The Nature of the Mechanical Bond: From Molecules to Machines

Book Details

  • Published: 02 December 2016
  • ISBN: 978-1-119-04400-0
  • Author: Carson J. Bruns, J. Fraser Stoddart
thumbnail image: The Nature of the Mechanical Bond: From Molecules to Machines

Purchase this Book

In molecules, the mechanical bond is not shared between atoms—it is a bond that arises when molecular entities become entangled in space. Just as supermolecules are held together by supramolecular interactions, mechanomolecules, such as catenanes and rotaxanes, are maintained by mechanical bonds. This emergent bond endows mechanomolecules with a whole suite of novel properties relating to both form and function. They hold unlimited promise for countless applications, ranging from their presence in molecular devices and electronics to their involvement in remarkably advanced functional materials.

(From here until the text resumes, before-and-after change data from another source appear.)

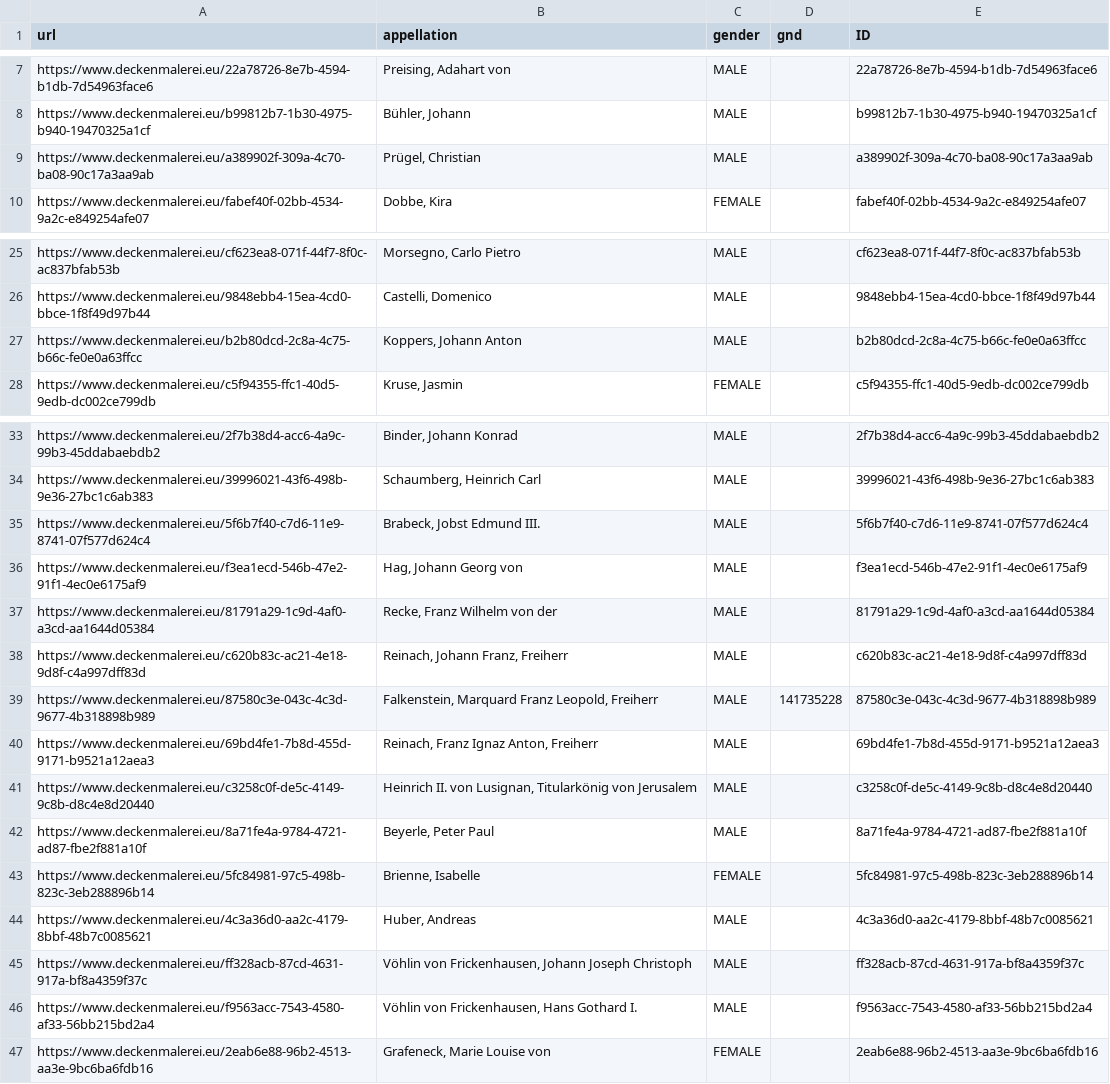
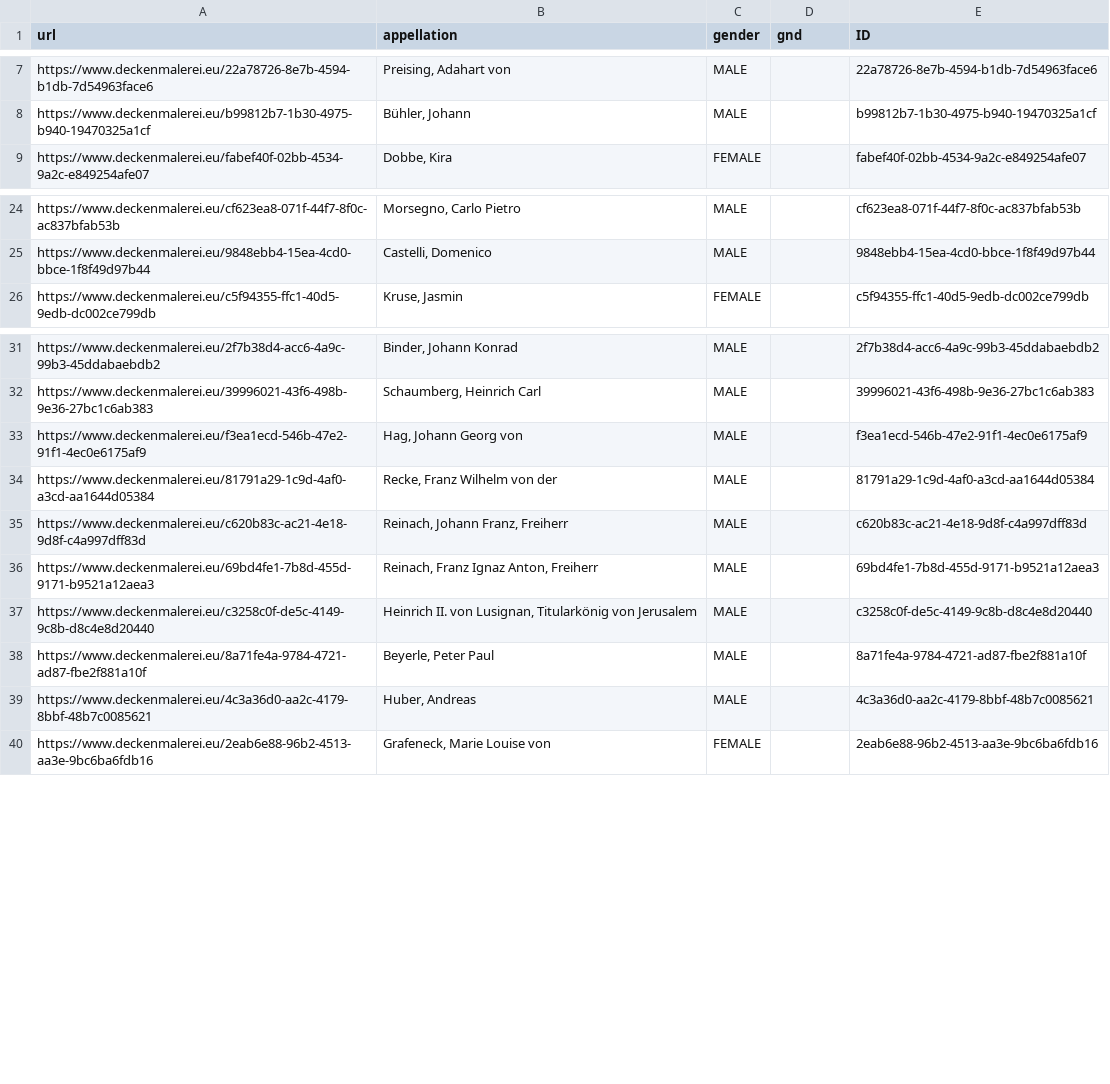
Before and after one commit to kristbaum/CBDDsync, a CSV file: missing/missing_people.csv, drawn as a sheet; only a part is shown, gaps mark what is left out.

```diff
--- a/missing/missing_people.csv
+++ b/missing/missing_people.csv
@@ -8,3 +8,2 @@ https://www.deckenmalerei.eu/22a78726-8e7b-4594-b1db-7d54963face6,"Preising, Ada
 https://www.deckenmalerei.eu/b99812b7-1b30-4975-b940-19470325a1cf,"Bühler, Johann",MALE,,b99812b7-1b30-4975-b940-19470325a1cf
-https://www.deckenmalerei.eu/a389902f-309a-4c70-ba08-90c17a3aa9ab,"Prügel, Christian",MALE,,a389902f-309a-4c70-ba08-90c17a3aa9ab
 https://www.deckenmalerei.eu/fabef40f-02bb-4534-9a2c-e849254afe07,"Dobbe, Kira",FEMALE,,fabef40f-02bb-4534-9a2c-e849254afe07
@@ -26,3 +25,2 @@ https://www.deckenmalerei.eu/cf623ea8-071f-44f7-8f0c-ac837bfab53b,"Morsegno, Car
 https://www.deckenmalerei.eu/9848ebb4-15ea-4cd0-bbce-1f8f49d97b44,"Castelli, Domenico",MALE,,9848ebb4-15ea-4cd0-bbce-1f8f49d97b44
-https://www.deckenmalerei.eu/b2b80dcd-2c8a-4c75-b66c-fe0e0a63ffcc,"Koppers, Johann Anton",MALE,,b2b80dcd-2c8a-4c75-b66c-fe0e0a63ffcc
 https://www.deckenmalerei.eu/c5f94355-ffc1-40d5-9edb-dc002ce799db,"Kruse, Jasmin",FEMALE,,c5f94355-ffc1-40d5-9edb-dc002ce799db
@@ -34,3 +32,2 @@ https://www.deckenmalerei.eu/2f7b38d4-acc6-4a9c-99b3-45ddabaebdb2,"Binder, Johan
 https://www.deckenmalerei.eu/39996021-43f6-498b-9e36-27bc1c6ab383,"Schaumberg, Heinrich Carl",MALE,,39996021-43f6-498b-9e36-27bc1c6ab383
-https://www.deckenmalerei.eu/5f6b7f40-c7d6-11e9-8741-07f577d624c4,"Brabeck, Jobst Edmund III.",MALE,,5f6b7f40-c7d6-11e9-8741-07f577d624c4
 https://www.deckenmalerei.eu/f3ea1ecd-546b-47e2-91f1-4ec0e6175af9,"Hag, Johann Georg von",MALE,,f3ea1ecd-546b-47e2-91f1-4ec0e6175af9
@@ -38,3 +35,2 @@ https://www.deckenmalerei.eu/81791a29-1c9d-4af0-a3cd-aa1644d05384,"Recke, Franz
 https://www.deckenmalerei.eu/c620b83c-ac21-4e18-9d8f-c4a997dff83d,"Reinach, Johann Franz, Freiherr",MALE,,c620b83c-ac21-4e18-9d8f-c4a997dff83d
-https://www.deckenmalerei.eu/87580c3e-043c-4c3d-9677-4b318898b989,"Falkenstein, Marquard Franz Leopold, Freiherr",MALE,141735228,87580c3e-043c-4c3d-9677-4b318898b989
 https://www.deckenmalerei.eu/69bd4fe1-7b8d-455d-9171-b9521a12aea3,"Reinach, Franz Ignaz Anton, Freiherr",MALE,,69bd4fe1-7b8d-455d-9171-b9521a12aea3
@@ -42,6 +38,3 @@ https://www.deckenmalerei.eu/c3258c0f-de5c-4149-9c8b-d8c4e8d20440,"Heinrich II.
 https://www.deckenmalerei.eu/8a71fe4a-9784-4721-ad87-fbe2f881a10f,"Beyerle, Peter Paul",MALE,,8a71fe4a-9784-4721-ad87-fbe2f881a10f
-https://www.deckenmalerei.eu/5fc84981-97c5-498b-823c-3eb288896b14,"Brienne, Isabelle",FEMALE,,5fc84981-97c5-498b-823c-3eb288896b14
 https://www.deckenmalerei.eu/4c3a36d0-aa2c-4179-8bbf-48b7c0085621,"Huber, Andreas",MALE,,4c3a36d0-aa2c-4179-8bbf-48b7c0085621
-https://www.deckenmalerei.eu/ff328acb-87cd-4631-917a-bf8a4359f37c,"Vöhlin von Frickenhausen, Johann Joseph Christoph",MALE,,ff328acb-87cd-4631-917a-bf8a4359f37c
-https://www.deckenmalerei.eu/f9563acc-7543-4580-af33-56bb215bd2a4,"Vöhlin von Frickenhausen, Hans Gothard I.",MALE,,f9563acc-7543-4580-af33-56bb215bd2a4
 https://www.deckenmalerei.eu/2eab6e88-96b2-4513-aa3e-9bc6ba6fdb16,"Grafeneck, Marie Louise von",FEMALE,,2eab6e88-96b2-4513-aa3e-9bc6ba6fdb16
```
Also changed, not shown: existing/existing_buildings.csv, existing/existing_people.csv, 30 other files.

The Nature of the Mechanical Bond
is a comprehensive review of much of the contemporary literature on the mechanical bond, accessible to newcomers and veterans alike. Topics covered include:

  • Supramolecular, covalent, and statistical approaches to the formation of entanglements that underpin mechanical bonds in molecules and macromolecules
  • Kinetically and thermodynamically controlled strategies for synthesizing mechanomolecules
  • Chemical topology, molecular architectures, polymers, crystals, and materials with mechanical bonds
  • The stereochemistry of the mechanical bond (mechanostereochemistry), including the novel types of dynamic and static isomerism and chirality that emerge in mechanomolecules
  • Artificial molecular switches and machines based on the large-amplitude translational and rotational motions expressed by suitably designed catenanes and rotaxanes.

This contemporary and highly interdisciplinary field is summarized in a visually appealing, image-driven format, with more than 800 illustrations covering both fundamental and applied research. The Nature of the Mechanical Bond is a must-read for everyone, from students to experienced researchers, with an interest in chemistry’s latest and most non-canonical bond.

Article Views: 1493

Sign in Area

Please sign in below

Additional Sign In options

Please note that to comment on an article you must be registered and logged in.
Registration is for free, you may already be registered to receive, e.g., the newsletter. When you register on this website, please ensure you view our terms and conditions. All comments are subject to moderation.

Article Comments - To add a comment please sign in

Bookmark and Share

If you would like to reuse any content, in print or online, from ChemistryViews.org, please contact us first for permission. more


CONNECT:

ChemistryViews.org on Facebook

ChemistryViews.org on Twitter ChemistryViews.org on YouTube ChemistryViews.org on LinkedIn Sign up for our free newsletter


A product of ChemPubSoc Europe (16 European Chemical Societies)and Wiley-VCH